How did they carry out the best practice?
This practice was conducted to evaluate the learning experience of (13-16) year’s female
students from a privet Jordanian school that adapted the engineering-based model Massachusetts
(2016) in STEM courses. A total of 549 of (13-16) year’s female students started taking specific
units of approximately one-month integrated STEM courses. This made them engaged in
designing and building different prototypes as well as resolving higher order thinking questions
relates to problem-solving activities. Students’ responses on the UTAUT survey, and their
teachers’ opinions on implementing this practice through open-ended questions, revealed that the
practice brought awareness to the school students of their potential as problem solvers, thinkers,
creators, and collaborators. Students were able to simultaneously broaden their boundaries in

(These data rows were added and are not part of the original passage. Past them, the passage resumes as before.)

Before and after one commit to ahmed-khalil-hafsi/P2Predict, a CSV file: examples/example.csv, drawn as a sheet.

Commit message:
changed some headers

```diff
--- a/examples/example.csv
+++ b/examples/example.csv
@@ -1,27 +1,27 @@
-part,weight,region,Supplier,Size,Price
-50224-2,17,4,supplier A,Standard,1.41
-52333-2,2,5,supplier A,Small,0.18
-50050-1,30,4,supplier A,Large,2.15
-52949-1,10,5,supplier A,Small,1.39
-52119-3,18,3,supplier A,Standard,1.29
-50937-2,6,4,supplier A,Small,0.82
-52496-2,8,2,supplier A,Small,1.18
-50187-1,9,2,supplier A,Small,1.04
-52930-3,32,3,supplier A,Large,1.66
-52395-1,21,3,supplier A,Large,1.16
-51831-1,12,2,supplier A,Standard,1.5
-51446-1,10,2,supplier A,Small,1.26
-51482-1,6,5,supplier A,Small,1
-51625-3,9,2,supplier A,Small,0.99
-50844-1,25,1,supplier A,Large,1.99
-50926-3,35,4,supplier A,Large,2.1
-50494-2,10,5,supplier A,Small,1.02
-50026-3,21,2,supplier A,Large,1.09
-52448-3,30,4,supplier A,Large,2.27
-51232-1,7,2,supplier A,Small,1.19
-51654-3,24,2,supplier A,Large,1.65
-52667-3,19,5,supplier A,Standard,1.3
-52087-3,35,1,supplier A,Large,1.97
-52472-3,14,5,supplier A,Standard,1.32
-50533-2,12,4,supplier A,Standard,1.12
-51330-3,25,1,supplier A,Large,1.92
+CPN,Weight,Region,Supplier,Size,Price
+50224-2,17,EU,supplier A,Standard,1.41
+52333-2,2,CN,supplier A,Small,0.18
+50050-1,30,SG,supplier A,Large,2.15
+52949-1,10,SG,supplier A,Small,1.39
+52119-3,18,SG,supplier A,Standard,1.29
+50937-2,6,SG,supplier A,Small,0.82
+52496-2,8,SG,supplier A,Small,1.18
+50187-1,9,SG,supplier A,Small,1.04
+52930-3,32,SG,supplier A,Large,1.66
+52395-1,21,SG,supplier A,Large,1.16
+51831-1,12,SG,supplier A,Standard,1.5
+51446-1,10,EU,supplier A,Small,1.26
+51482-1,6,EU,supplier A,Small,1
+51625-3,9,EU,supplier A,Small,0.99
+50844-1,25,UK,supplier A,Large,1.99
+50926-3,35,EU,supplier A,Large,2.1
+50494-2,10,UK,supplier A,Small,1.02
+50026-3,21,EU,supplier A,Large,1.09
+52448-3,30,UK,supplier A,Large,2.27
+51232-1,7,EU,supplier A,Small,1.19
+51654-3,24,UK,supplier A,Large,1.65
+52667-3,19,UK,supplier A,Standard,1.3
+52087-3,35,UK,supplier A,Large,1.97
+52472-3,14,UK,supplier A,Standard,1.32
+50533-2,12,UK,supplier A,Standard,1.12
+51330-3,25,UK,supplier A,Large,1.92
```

knowledge and competency even though they experienced difficulties in tackling challenges
associated with STEM activities. Findings suggested that the Integration of engineering design in
teaching STEM practice can be applied as a means to increase the motivation towards learning
STEM topics in addition to enhancing creativity, problem-solving skills, and thinking skills
among (13-16) year’s female students.